Psychologists have long known that intelligence, like most other traits, is partly genetic. But a new study led by psychological scientist Christopher Chabris of Union College reveals the surprising fact that most of the specific genes long thought to be linked to intelligence probably have no bearing on one’s IQ.
You can thank your parents for your smarts—or at least some of them. Psychologists have long known that intelligence, like most other traits, is partly genetic. But a new study led by psychological scientist Christopher Chabris of Union College reveals the surprising fact that most of the specific genes long thought to be linked to intelligence probably have no bearing on one’s IQ. And it may be some time before researchers can identify intelligence’s specific genetic roots.
Chabris and David Laibson, a Harvard economist, led an international team of researchers that analyzed a dozen genes using large data sets that included both intelligence testing and genetic data.
In nearly every case, the researchers found that intelligence could not be linked to the specific genes that were tested. The results are published online in Psychological Science, a journal of the Association for Psychological Science.
“In all of our tests we only found one gene that appeared to be associated with intelligence, and it was a very small effect. This does not mean intelligence does not have a genetic component. It means it’s a lot harder to find the particular genes, or the particular genetic variants, that influence the differences in intelligence,” said Chabris.
It had long been believed, on the basis of studies of identical and fraternal twins, that intelligence was a heritable trait. The new research affirms that conclusion. But older studies that picked out specific genes had flaws, Chabris said, primarily because of technological limits that prevented researchers from probing more than a few locations in the human genome to find genes that affected intelligence.
“We want to emphasize that we are not saying the people who did earlier research in this area were foolish or wrong,” Chabris said. “They were using the best technology and information they had available. At the time, it was believed that individual genes would have a much larger effect — they were expecting to find genes that might each account for several IQ points.”
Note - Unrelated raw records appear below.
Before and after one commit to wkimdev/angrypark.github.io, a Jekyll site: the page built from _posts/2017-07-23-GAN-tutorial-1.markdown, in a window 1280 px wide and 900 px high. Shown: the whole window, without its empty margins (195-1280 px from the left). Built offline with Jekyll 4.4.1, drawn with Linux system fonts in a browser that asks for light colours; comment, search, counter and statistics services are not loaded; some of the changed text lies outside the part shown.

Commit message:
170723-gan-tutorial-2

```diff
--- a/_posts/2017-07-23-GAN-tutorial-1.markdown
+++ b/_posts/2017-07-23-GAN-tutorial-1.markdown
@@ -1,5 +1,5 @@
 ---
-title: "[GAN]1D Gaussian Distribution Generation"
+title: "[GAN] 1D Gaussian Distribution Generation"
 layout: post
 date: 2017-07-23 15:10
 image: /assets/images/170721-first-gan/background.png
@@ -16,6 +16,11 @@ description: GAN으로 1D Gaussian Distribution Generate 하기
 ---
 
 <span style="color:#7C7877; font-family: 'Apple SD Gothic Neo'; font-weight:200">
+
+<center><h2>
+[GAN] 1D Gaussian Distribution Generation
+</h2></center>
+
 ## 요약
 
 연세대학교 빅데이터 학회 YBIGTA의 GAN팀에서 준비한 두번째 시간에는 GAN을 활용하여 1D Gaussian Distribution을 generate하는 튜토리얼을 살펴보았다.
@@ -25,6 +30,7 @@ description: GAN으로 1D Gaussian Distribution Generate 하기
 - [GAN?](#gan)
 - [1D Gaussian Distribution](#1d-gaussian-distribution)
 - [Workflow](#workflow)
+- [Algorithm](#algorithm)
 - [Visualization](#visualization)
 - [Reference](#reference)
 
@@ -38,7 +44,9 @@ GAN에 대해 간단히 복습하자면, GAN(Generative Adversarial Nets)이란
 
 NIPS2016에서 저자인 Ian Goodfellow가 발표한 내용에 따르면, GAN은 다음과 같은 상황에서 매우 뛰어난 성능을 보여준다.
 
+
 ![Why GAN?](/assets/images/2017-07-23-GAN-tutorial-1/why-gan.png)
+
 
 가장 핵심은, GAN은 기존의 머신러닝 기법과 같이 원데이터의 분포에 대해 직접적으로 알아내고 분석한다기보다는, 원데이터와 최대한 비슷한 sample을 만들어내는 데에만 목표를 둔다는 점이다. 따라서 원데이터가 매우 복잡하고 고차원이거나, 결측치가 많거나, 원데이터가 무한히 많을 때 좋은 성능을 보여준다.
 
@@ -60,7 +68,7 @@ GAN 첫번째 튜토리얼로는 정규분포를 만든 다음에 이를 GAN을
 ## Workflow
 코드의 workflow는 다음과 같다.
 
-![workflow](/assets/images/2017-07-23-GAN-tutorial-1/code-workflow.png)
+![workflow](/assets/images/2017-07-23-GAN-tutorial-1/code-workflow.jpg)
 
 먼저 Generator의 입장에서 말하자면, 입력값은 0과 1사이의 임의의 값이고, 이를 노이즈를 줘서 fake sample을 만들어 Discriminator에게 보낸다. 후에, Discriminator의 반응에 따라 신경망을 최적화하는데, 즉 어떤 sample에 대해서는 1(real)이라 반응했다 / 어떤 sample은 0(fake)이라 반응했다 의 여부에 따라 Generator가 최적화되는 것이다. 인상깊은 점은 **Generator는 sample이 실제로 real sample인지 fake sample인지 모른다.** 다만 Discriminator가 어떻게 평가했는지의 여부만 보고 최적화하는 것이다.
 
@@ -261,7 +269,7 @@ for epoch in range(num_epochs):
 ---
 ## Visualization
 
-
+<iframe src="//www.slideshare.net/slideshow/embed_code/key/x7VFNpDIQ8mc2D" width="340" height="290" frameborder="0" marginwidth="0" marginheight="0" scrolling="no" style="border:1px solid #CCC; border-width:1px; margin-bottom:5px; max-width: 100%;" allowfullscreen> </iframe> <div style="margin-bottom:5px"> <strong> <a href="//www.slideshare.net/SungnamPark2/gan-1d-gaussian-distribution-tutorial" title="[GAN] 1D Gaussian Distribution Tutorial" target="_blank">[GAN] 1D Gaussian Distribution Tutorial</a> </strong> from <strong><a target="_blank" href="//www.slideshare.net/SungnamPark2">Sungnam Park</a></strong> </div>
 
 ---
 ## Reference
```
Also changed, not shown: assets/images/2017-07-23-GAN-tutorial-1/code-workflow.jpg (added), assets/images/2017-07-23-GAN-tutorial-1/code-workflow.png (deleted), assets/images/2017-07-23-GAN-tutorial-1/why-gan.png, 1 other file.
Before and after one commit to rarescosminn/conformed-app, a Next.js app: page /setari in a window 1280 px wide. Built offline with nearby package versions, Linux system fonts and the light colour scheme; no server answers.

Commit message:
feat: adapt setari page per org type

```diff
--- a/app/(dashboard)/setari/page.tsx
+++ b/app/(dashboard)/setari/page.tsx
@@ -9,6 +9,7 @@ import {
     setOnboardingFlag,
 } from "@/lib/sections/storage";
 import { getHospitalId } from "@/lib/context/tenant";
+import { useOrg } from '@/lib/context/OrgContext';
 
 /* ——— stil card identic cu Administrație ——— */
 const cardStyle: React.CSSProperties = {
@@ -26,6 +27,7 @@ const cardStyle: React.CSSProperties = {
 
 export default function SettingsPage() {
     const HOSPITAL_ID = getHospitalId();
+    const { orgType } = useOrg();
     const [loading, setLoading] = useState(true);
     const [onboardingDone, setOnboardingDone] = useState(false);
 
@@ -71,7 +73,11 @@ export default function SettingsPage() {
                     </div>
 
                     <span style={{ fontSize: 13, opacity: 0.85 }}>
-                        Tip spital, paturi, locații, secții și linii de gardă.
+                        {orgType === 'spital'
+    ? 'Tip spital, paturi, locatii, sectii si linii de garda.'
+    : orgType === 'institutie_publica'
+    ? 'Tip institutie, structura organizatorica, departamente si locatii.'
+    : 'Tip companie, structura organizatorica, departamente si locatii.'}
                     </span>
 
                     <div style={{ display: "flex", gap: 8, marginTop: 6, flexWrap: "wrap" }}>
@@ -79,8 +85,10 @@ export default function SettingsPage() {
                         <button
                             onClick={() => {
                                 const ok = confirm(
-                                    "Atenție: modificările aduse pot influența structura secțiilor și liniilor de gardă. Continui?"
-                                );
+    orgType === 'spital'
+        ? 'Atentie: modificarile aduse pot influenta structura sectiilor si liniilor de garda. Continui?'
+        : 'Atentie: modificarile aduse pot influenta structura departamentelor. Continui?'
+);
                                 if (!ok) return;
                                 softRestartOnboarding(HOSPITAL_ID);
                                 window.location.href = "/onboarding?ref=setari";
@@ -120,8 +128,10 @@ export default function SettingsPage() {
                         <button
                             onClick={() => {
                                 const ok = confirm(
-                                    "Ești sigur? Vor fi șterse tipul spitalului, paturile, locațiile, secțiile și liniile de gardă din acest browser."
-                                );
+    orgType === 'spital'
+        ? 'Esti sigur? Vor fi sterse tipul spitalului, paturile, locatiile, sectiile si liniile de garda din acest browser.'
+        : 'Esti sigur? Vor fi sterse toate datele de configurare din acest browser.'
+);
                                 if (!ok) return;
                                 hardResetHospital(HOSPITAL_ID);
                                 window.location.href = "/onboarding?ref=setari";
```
Chabris said additional research is needed to determine the exact role genes play in intelligence.
“As is the case with other traits, like height, there are probably thousands of genes and their variants that are associated with intelligence,” he said. “And there may be other genetic effects beyond the single gene effects. There could be interactions among genes, or interactions between genes and the environment. Our results show that the way researchers have been looking for genes that may be related to intelligence — the candidate gene method — is fairly likely to result in false positives, so other methods should be used.”
This research was supported by National Institute on Aging Grants P01AG005842 and T32-AG000186-23. The Swedish Twin Registry is supported by the Swedish Department of Higher Education, European Commission Grant QLG2-CT-2002-01254, the Swedish Research Council, and the Swedish Foundation for Strategic Research.
Contact: Anna Mikulak – Association for Psychological Science Source: Association for Psychological Science news release Image Source: Head image is in the public domain. Feel free to use. Original Research:Abstract for “Most Reported Genetic Associations With General Intelligence Are Probably False Positives” by Christopher F. Chabris, Benjamin M. Hebert, Daniel J. Benjamin, Jonathan Beauchamp, David Cesarini, Matthijs van der Loos, Magnus Johannesson, Patrik K. E. Magnusson, Paul Lichtenstein, Craig S. Atwood, Jeremy Freese, Taissa S. Hauser, Robert M. Hauser, Nicholas Christakis, and David Laibson in Psychological Science on 24 September 2012 doi: 10.1177/0956797611435528